Scan the material below for the string "döner", and copy every line where it shows up.

● **Available records**:
============

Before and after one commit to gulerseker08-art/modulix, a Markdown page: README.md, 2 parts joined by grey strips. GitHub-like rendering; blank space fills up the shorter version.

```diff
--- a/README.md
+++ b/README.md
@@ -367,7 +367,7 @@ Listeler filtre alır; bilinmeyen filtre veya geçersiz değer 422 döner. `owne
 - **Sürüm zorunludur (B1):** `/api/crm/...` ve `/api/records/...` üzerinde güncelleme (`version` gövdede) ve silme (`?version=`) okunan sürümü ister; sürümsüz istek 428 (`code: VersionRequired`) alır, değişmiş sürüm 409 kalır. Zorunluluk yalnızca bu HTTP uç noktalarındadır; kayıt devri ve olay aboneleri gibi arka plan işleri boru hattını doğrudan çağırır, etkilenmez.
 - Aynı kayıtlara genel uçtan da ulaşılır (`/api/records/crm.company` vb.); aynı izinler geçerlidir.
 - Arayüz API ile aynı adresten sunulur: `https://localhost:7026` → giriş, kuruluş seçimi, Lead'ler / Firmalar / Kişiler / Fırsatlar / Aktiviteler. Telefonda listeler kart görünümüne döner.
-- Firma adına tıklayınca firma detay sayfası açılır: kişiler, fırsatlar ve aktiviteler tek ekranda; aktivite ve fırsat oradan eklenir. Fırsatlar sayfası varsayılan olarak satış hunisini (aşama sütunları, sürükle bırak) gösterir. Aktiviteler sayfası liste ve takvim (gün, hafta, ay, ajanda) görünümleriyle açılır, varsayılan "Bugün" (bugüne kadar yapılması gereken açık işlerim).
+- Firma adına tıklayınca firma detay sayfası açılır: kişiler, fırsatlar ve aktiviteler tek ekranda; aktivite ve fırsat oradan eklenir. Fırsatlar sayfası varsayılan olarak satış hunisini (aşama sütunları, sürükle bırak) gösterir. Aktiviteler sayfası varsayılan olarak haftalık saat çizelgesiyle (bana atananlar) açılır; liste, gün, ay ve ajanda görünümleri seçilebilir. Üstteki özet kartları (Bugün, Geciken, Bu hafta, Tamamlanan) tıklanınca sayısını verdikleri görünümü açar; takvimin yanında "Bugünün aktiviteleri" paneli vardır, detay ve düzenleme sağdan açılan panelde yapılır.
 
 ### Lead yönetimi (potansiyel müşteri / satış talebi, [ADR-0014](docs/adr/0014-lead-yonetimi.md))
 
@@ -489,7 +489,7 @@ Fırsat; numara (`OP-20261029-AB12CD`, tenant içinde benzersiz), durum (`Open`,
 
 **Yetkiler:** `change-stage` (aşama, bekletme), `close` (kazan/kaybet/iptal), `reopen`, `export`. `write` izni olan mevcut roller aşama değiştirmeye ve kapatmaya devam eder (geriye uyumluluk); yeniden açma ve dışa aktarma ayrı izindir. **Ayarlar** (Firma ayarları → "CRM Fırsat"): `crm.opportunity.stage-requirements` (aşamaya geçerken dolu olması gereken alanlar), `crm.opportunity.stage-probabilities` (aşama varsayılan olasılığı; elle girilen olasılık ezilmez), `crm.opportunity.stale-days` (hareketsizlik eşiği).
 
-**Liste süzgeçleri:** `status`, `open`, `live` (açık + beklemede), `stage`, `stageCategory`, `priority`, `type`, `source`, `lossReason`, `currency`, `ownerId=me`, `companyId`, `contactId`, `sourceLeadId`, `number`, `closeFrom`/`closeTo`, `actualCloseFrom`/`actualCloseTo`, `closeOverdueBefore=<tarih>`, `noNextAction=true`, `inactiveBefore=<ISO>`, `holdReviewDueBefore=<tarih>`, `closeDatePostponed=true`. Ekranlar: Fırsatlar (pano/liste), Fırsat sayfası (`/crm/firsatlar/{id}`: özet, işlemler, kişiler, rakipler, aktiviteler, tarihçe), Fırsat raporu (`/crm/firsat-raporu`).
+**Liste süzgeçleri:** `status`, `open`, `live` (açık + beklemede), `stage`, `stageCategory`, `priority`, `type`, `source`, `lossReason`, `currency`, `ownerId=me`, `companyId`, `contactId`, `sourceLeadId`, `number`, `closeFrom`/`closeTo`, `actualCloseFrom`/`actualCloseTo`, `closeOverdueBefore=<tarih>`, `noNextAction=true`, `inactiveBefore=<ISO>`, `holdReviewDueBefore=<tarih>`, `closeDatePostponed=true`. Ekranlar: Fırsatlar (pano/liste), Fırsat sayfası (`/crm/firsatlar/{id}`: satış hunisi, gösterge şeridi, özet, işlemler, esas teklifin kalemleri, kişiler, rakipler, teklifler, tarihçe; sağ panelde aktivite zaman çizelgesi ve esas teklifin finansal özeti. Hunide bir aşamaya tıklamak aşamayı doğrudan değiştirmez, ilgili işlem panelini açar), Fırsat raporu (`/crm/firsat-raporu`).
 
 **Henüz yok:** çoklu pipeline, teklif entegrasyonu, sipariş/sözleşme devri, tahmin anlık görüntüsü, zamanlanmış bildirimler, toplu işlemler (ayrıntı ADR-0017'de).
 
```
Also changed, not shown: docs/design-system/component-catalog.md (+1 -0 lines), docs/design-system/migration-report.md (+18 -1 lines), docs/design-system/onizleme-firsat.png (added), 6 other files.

============

● **Answer for this exercise**:
@@ -367,7 +367,7 @@ Listeler filtre alır; bilinmeyen filtre veya geçersiz değer 422 döner. `owne
 - Arayüz API ile aynı adresten sunulur: `https://localhost:7026` → giriş, kuruluş seçimi, Lead'ler / Firmalar / Kişiler / Fırsatlar / Aktiviteler. Telefonda listeler kart görünümüne döner.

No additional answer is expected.